▶ **Instructions for the task**:
Go through the entries below and copy each line that holds the word "Sections".

▶ **Available data**:
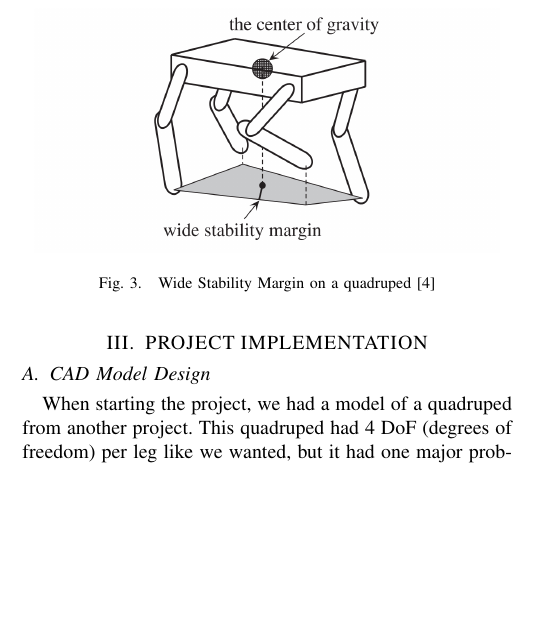
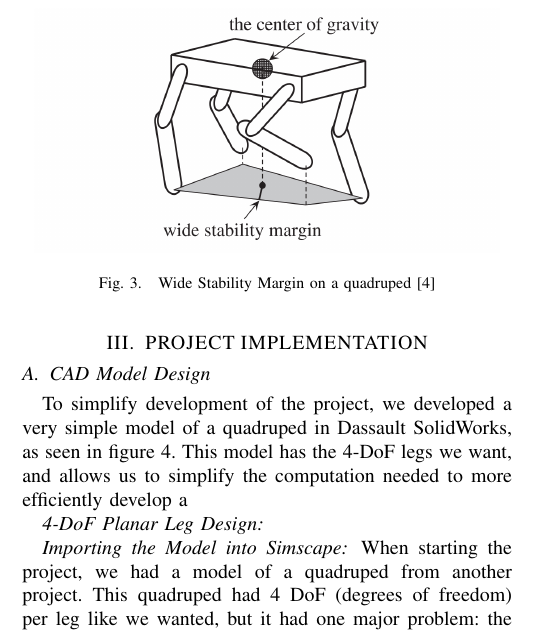
Before and after one commit to alextac98/DynakatFinalPaper, a LaTeX paper (paper.tex, which reads Sections/Implementation.tex): part of one column of page 2 of 6, cut so that both start at the same text, the shorter picture padded with empty space. Compiled offline with pdfLaTeX.

Commit message:
Add changes

```diff
--- a/Sections/Implementation.tex
+++ b/Sections/Implementation.tex
@@ -1,5 +1,11 @@
 \section{PROJECT IMPLEMENTATION}
 \subsection{CAD Model Design} \label{sec:CAD Model Design}
+To simplify development of the project, we developed a very simple model of a quadruped in Dassault SolidWorks, as seen in figure \ref{fig:cadmodel}. This model has the 4-DoF legs we want, and allows us to simplify the computation needed to more efficiently develop a
+
+\subsubsection*{4-DoF Planar Leg Design} \label{sec:legdesign}
+
+\subsubsection*{Importing the Model into Simscape}
+
 When starting the project, we had a model of a quadruped from another project. This quadruped had 4 DoF (degrees of freedom) per leg like we wanted, but it had one major problem: the model complexity made modeling it very difficult. Therefore, our team decided to design a simple model in Dassault Solidworks, then import it into MATLAB Simulink. The latest model can be seen in Figure 1.
 We then ported the model into MATLAB using exporting software offered by  Dassault Solidworks and we used the Simscape Multibody Simulink library in MATLAB to base the simulation of the robot.
 Figure \ref{fig:cadmodel} shows the cad model. The legs are equivalent, but are given this specific pose to project our vision of how we see the cat stand in the future.
```
Also changed, not shown: paper.pdf.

▶ **Solution to the problem**:
Before and after one commit to alextac98/DynakatFinalPaper, a LaTeX paper (paper.tex, which reads Sections/Implementation.tex): part of one column of page 2 of 6, cut so that both start at the same text, the shorter picture padded with empty space. Compiled offline with pdfLaTeX.
--- a/Sections/Implementation.tex
+++ b/Sections/Implementation.tex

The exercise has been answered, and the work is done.